Here’s the central point of my most recent essay for the Acton Institute:
Yes theology and science “have different points of departure and different goals, tasks and methodologies” but they “can come in touch and overlap.” For this convergence to be fruitful we must resist “the temptation to view science as a realm completely independent of moral principles.” Science can, and often does, serve as “a natural instrument for building life on earth” (Basis of the Social Concept of the Russian Orthodox Church). However when we limit ourselves merely to the findings of the natural, social and human sciences, we risk confusing expediency with prudence and diluting the Church’s witness.
Recently, two Christian social critics—one Roman Catholic, the other Eastern Orthodox—tackled some of the problems that emerge from individualism in American culture.
Thomas Storck (“The Catholic Failure to Change America”) does so in light of the tradition of Catholic Church; his Beatitude Metropolitan Jonah (“Secularism and Depersonalization”) looks at the same intellectual territory as an Orthodox Christian. While both men have done a good job in explicating the negative consequences of individualism for the life of the Church—both East and West—and the larger society, they left unexamined the opportunity for human flourishing and growth in Christian holiness, implicit in American individualism.

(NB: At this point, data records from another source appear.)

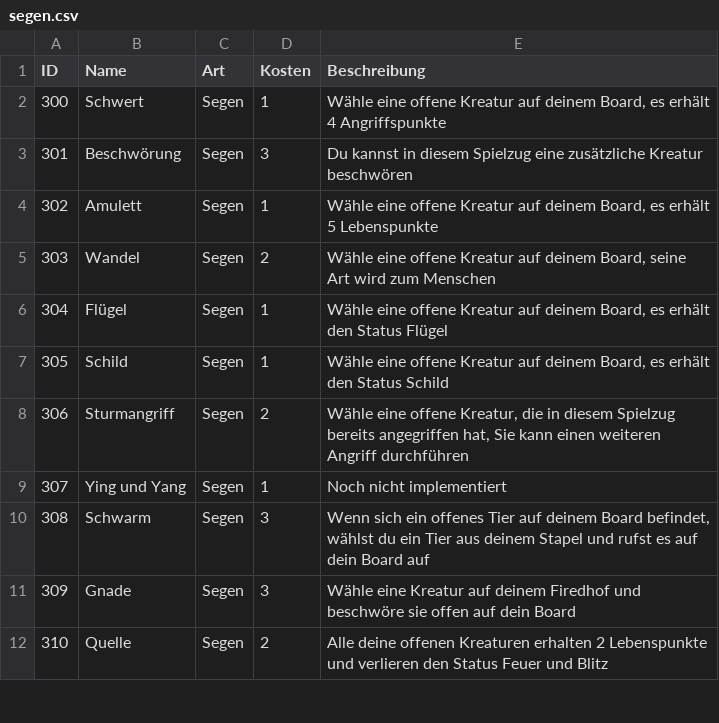
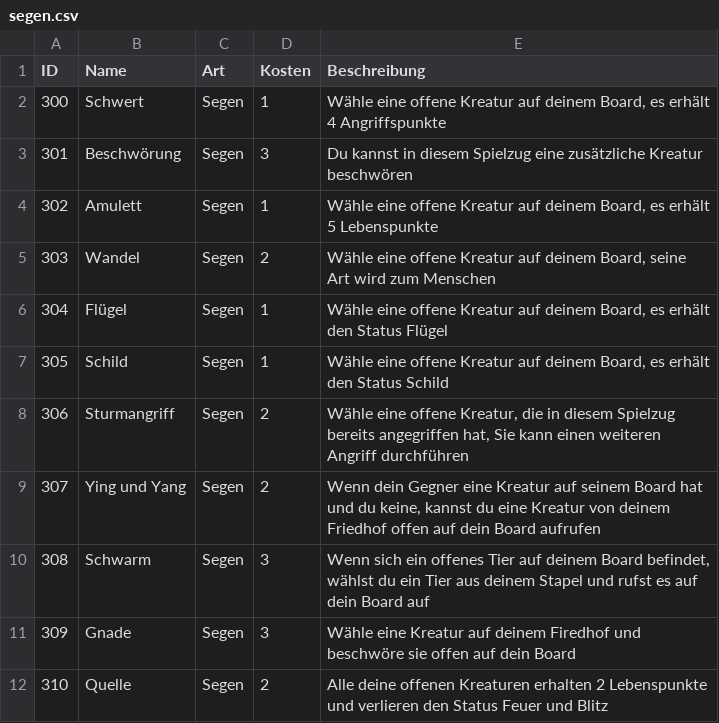
Before and after one commit to memodrs/cab-demov1, a CSV file: src/main/resources/cards/segen.csv, drawn as a sheet; only a part is shown.

```diff
--- a/src/main/resources/cards/segen.csv
+++ b/src/main/resources/cards/segen.csv
@@ -8,3 +8,3 @@ ID;Name;Art;Kosten;Beschreibung
 306;Sturmangriff;Segen;2;Wähle eine offene Kreatur, die in diesem Spielzug bereits angegriffen hat, Sie kann einen weiteren Angriff durchführen
-307;Ying und Yang;Segen;1;Noch nicht implementiert
+307;Ying und Yang;Segen;2;Wenn dein Gegner eine Kreatur auf seinem Board hat und du keine, kannst du eine Kreatur von deinem Friedhof offen auf dein Board aufrufen
 308;Schwarm;Segen;3;Wenn sich ein offenes Tier auf deinem Board befindet, wählst du ein Tier aus deinem Stapel und rufst es auf dein Board auf
```
Also changed, not shown: src/main/resources/cards/fluch.csv, 8 other files.
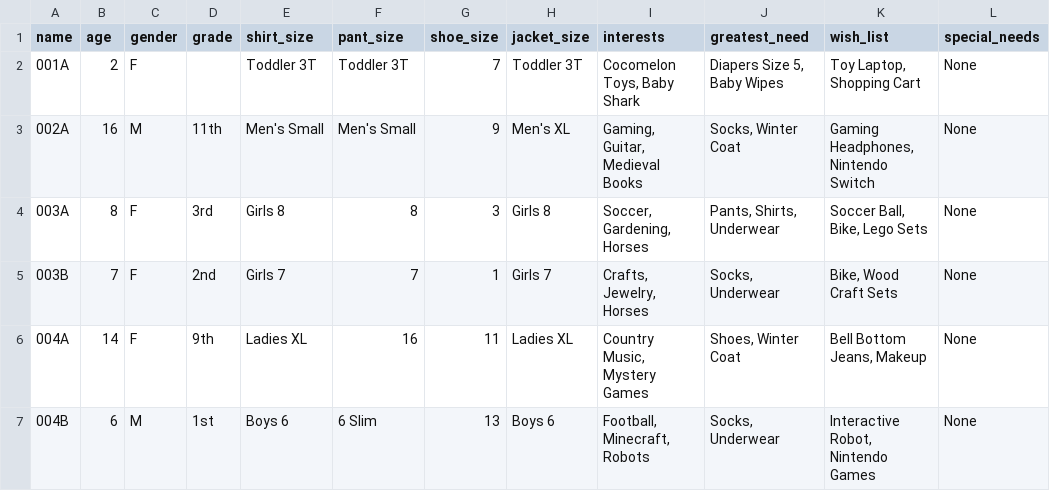
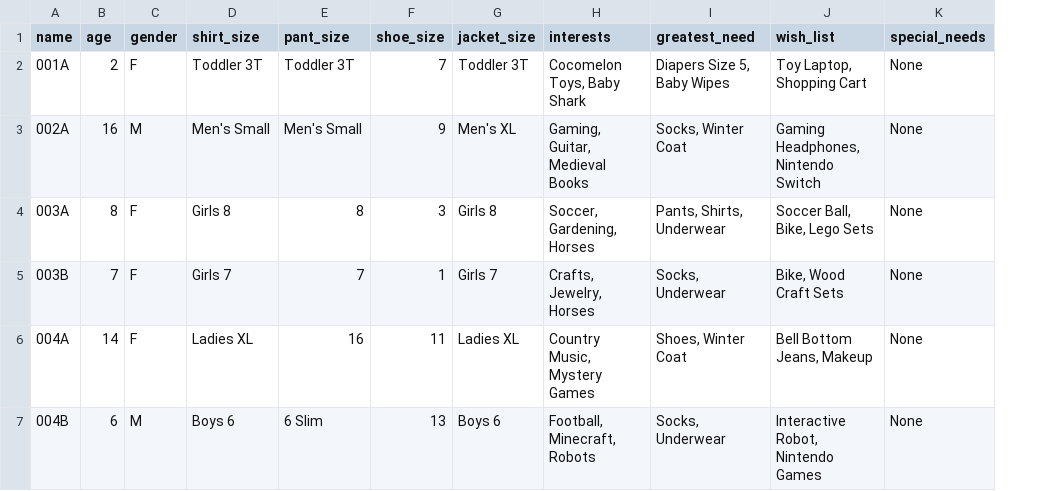
Before and after one commit to binarybcc/cfk, a CSV file: cfk-standalone/templates/cfk-import-template.csv, drawn as a sheet; only a part is shown; the diff names each change by its address in the sheet, - before the commit and + after, or states it on an @@ line.

```diff
--- a/cfk-standalone/templates/cfk-import-template.csv
+++ b/cfk-standalone/templates/cfk-import-template.csv
-column D (grade), rows 3-7: 11th | 3rd | 2nd | 9th | 1st
```
Also changed, not shown: 3 other files.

If you have a moment, please read the whole thing and maybe leave a comment.
One of the many things I came to appreciate serving Greek Orthodox parishes is how much work is involved in operating a family run restaurant. Owners and their families often put in long hours doing hard manual labor for small profits and with little financial security. A similar state of affairs holds true for the other small business owners I’ve known both in my family and in the different parishes I’ve served.

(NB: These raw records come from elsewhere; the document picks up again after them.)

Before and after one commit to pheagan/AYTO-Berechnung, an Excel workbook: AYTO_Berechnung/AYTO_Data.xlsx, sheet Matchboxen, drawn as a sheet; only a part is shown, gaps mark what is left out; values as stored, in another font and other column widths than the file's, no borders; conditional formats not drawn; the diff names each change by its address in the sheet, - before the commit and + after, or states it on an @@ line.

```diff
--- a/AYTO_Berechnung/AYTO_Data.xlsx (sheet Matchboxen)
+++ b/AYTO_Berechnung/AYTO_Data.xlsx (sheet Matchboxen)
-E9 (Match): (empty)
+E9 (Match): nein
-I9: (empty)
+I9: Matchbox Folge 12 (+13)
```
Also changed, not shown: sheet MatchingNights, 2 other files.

It’s important to keep this all in mind when looking at not simply small businesses or “mom & pop” eateries but also at those larger corporations that typically pay low wages. Because Marxism has become a part of the cultural waters in which we swim, it easy to assume that low wages are inherently and objectively unjust. The argument here goes something like this: In paying low wages, the employer is exploiting his employees by not giving them the “true” value of their labor. It is the worker, not the owner, who is the source of the profits generated by the business. Put another way, the worker gets nothing besides his wage and that wage falls far below the value he gives to the employer. But is this really true? Continue reading →
Paul S. Loverde, the bishop of the Catholic Diocese of Arlington, Virginia, has an interesting essay on the First Things site (Let the Battle for Purity Begin). Based in part on the new edition of his pastoral letter on pornography, “Bought with a Price” (available at Amazon for Kindle and at www.arlingtondiocese.org/purity), Bishop Loverde writes that

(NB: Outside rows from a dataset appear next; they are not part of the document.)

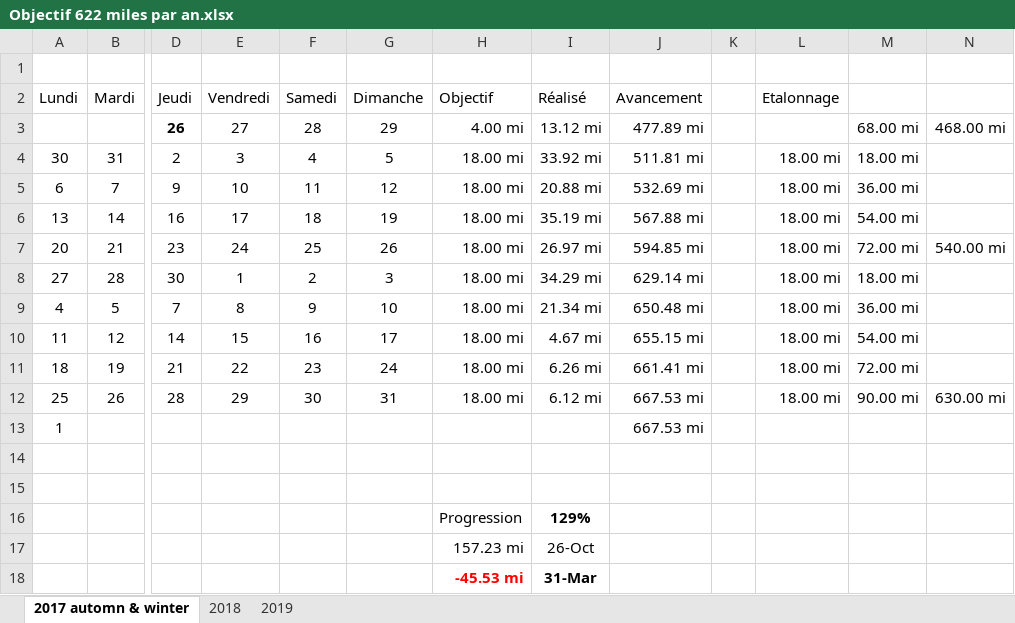
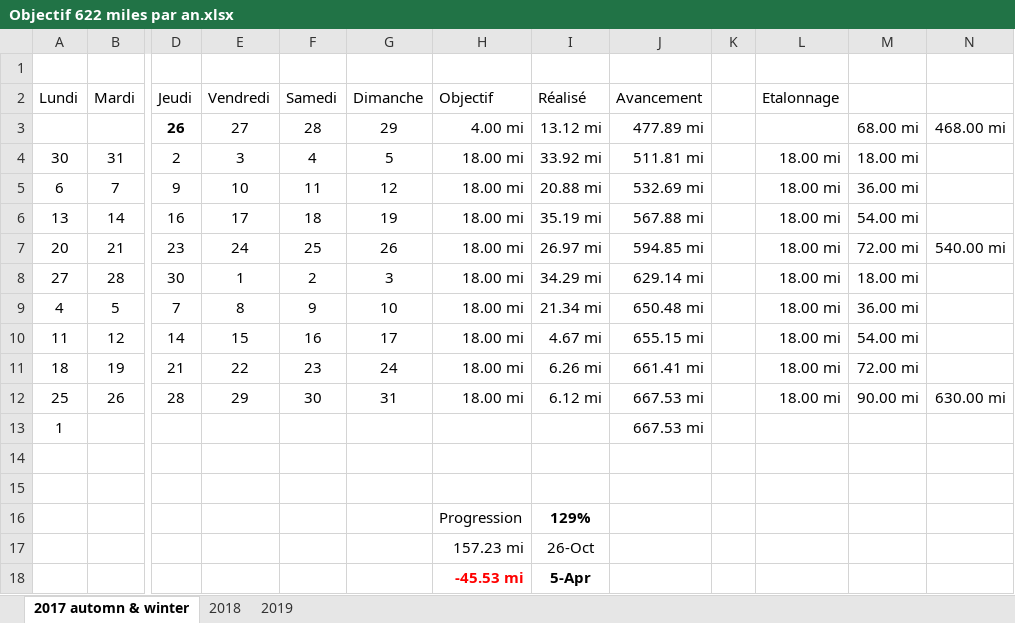
Before and after one commit to yakobibus/Essais, an Excel workbook: Src/622 miles/Objectif 622 miles par an.xlsx, sheet 2017 automn & winter, drawn as a sheet; only a part is shown, gaps mark what is left out; values as stored, in another font and other column widths than the file's, no borders; conditional formats and table styles not drawn; the diff names each change by its address in the sheet, - before the commit and + after, or states it on an @@ line.

```diff
--- a/Src/622 miles/Objectif 622 miles par an.xlsx (sheet 2017 automn & winter)
+++ b/Src/622 miles/Objectif 622 miles par an.xlsx (sheet 2017 automn & winter)
-I18 (Réalisé): 31-Mar
+I18 (Réalisé): 5-Apr
```
Also changed, not shown: sheet 2019.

The pornography epidemic is something to which all people of good will must devote more attention and talk about more openly, but first we need to understand something of the scope and character of the problem.
He goes on to say that
Those who deny that the act of viewing pornography has any negative consequences must understand just how toxic the situation has become. It may be that a man now in his forties, say, remembers being a curious adolescent, stealing glances at a magazine in a neighbor’s home or in the aisle of a convenience store. As morally problematic and harmful as that act surely is, such behavior was arguably slow to become habitual and the physiological and psychological consequences were infrequently severe. That experience is far removed from what young people face today.
He goes on the discuss briefly some of the scientific research about the effects of pornography as well as the moral and spiritual consequences that he’s seen in his own pastoral ministry. Continue reading →
Another misconception promoted by ['local-food'] activists is that the absence (or much smaller volume) of packaging material at farmers’ markets has significant environmental benefits, a notion that conveniently ignores the fact that food packaging has the dual advantage of protecting food from microbes and greatly prolonging shelf life. These advantages, in turn, significantly increase the probability of food being consumed instead of ending in a landfill or incinerator.
Steve Horwitz and Sarah Skwire have an essay at Bleeding Heart Libertarians that addresses what he characterizes as a classical mistake made by feminists in understanding the value of housework. He writes that like many others, feminists confuse “impressive work with important work.” He goes on to say that
Garbage collection may well not be impressive. Neither are diaper changing, gutter cleaning, grocery shopping, or any number of other icky, sticky, stinky, slimy and otherwise unpleasant jobs that keep humans healthy, safe, clean, and dry. But if no one is doing those tasks, humans don’t stay healthy, safe, clean, and dry enough to do impressive work–like designing skyscrapers, doing brain surgery, writing novels, and so on.
This however doesn’t mean that we are free to dismiss unimpressive work “as unimportant.” Rather Continue reading →
Remember the teacher’s voice in the Charlie Brown cartoons “Wah, wah, wah”?
That’s what I hear when I listen (most) clergy talk about economics and business. You know it’s not uncommon for clergy to hold forth about these matters even while professing no particular expertise on the subject. As a result what they usually offer is a pretentious muddled folly that seeks to justify itself by falsely claiming to be a brave prophetic stance. Continue reading →